“You might not know this because if you listen to all the doom and gloom in Washington, in politics, and you’re watching cable TV sometimes, you might get kind of thinking nothing is going right,” the president said, addressing a crowd of 400 students, teachers and local officials at Manor New Technology High School. “But the truth is there’s a lot of reasons for us to feel optimistic about where we’re headed as a country, especially after all the tough times that we’ve been through over the last several years.”
On a conference call with reporters, Deputy White House Press Secretary Josh Earnest said the president’s trip to Austin was intended to build on the themes he laid out in his State of the Union address in February: job creation, educating the American work force and expanding the middle class.
“[The trip is] an opportunity for the president to illustrate what he views as priorities for expanding the middle class,” Earnest said.
Gene Sperling, director of the president’s National Economic Council, added that middle class job creation has been a constant focus of Obama’s economic policy. But the U.S. economy, he added, is a “story that is still being written and is dependent on policies.”
With the right policies, Sperling said the country will be “on a path to a manufacturing renaissance.”
Those policies include two executive actions announced as part of the trip. One creates three new Manufacturing Innovation Institutes and a second ordering newly released government data be made digitally available for free.
The manufacturing institutes will be partnerships between the business community, higher education and the federal government geared toward the development and production of new technologies.
Combined, the three new institutes will cost $200 million, Sperling said. That money will come from across several government agencies. The Department of Defense will contribute $100 million, the Department of Energy will contribute $70 million, and the Department of Commerce and the National Science Foundation will contribute $30 million each.
Already, the Obama administration has created one such institute in Ohio, and it will encourage states to compete for the right to host one of the new ones.
As for why the president chose Austin as the site of his renewed push for growth-centered policies, the president said the area is representative of a lot of innovative communities around the country.
“There are some terrific things going on in this area, in communities like Manor,” the president said. “And there are terrific things going on in communities all across the country that are good models for all of America to follow.”

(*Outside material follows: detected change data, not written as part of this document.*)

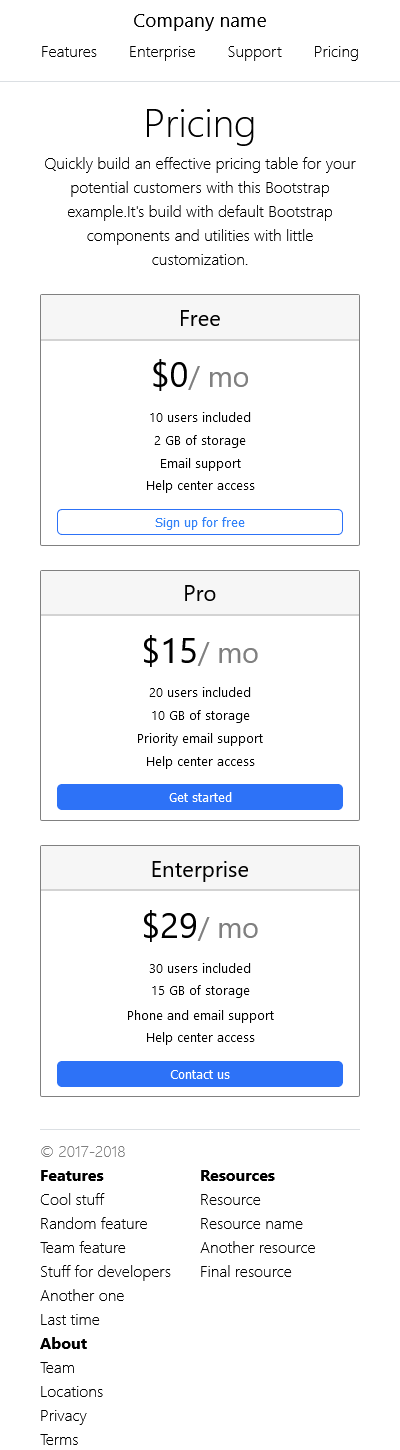
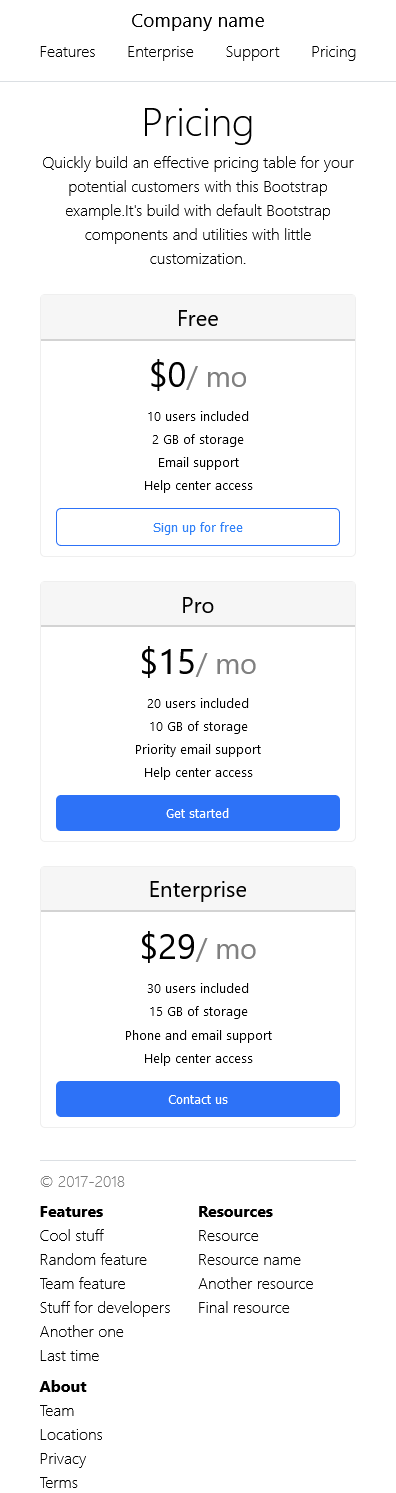
Assignment2 latest updated

diff --git a/assignment2/src/desktop.css b/assignment2/src/desktop.css
@@ -76,14 +76,14 @@
         margin-top: 5%;
         border-radius: 5px;
         border: none;
-        padding: 5px 10px;
+        padding: 10px 10px;
     }
     button.sign-up-btn{
         width: 80%;
         height: 20%;
         margin: auto;
         margin-top: 5%;
-        padding: 4px 10px;
+        padding: 10px 10px;
         border: 1px solid #2d72f7;
         border-radius: 5px;
     }
@@ -95,5 +95,13 @@
         justify-content: space-between;
         flex-wrap: nowrap;
     }
+    .about{
+        padding-top: 0px;
+        }
+    
+        p.pricing-para {
+            width: 60%;
+            margin: auto;
+          }
     
 }

diff --git a/assignment2/src/utility.css b/assignment2/src/utility.css
@@ -42,8 +42,8 @@ nav ul li a {
 }
 .card {
   width: 30%;
-  border: 1px solid gray;
-  border-radius: 2px;
+  border: 1px solid #efefef;
+  border-radius: 5px;
 }
 .card-heading {
   font-size: 1.4rem;
@@ -112,7 +112,7 @@ button.card-button{
   margin: auto;
   margin-top: 3%;
   margin-bottom: 3%;
-  padding: 5px 10px;
+  padding: 10px 10px;
   border-radius: 5px;
   font-weight: 100;
 }
@@ -127,6 +127,11 @@ button.sign-up-btn {
 }
 .copy-right {
   color: gray;
+  padding-bottom: 2%;
+}
+
+.about{
+padding-top: 2%;
 }
 
 footer {

diff --git a/assignment2/src/tablet.css b/assignment2/src/tablet.css
@@ -66,4 +66,8 @@
       margin-right: auto;
 
   }
+  p.pricing-para {
+    width: 95%;
+    margin: auto;
+  }
 }

diff --git a/assignment2/src/mobile.css b/assignment2/src/mobile.css
@@ -71,5 +71,6 @@ p.pricing-para{
 }
 
 button.card-button{
+  padding: 10px 10px;
     margin-top: 4%;
 }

After meeting the president on the tarmac in Austin, Texas Governor and former GOP presidential candidate Rick Perry was more boastful about why Obama chose his state to visit.
“He didn’t go to Detroit,” Perry said. “He didn’t go to Chicago. He didn’t go to some of the cities in California that have declared bankruptcy. He came to Austin, Texas, and he came here because we are a success story. Whether you are playing for the red team or whether you are playing for the blue team you like to hang out with a winner and Texas is a winner.”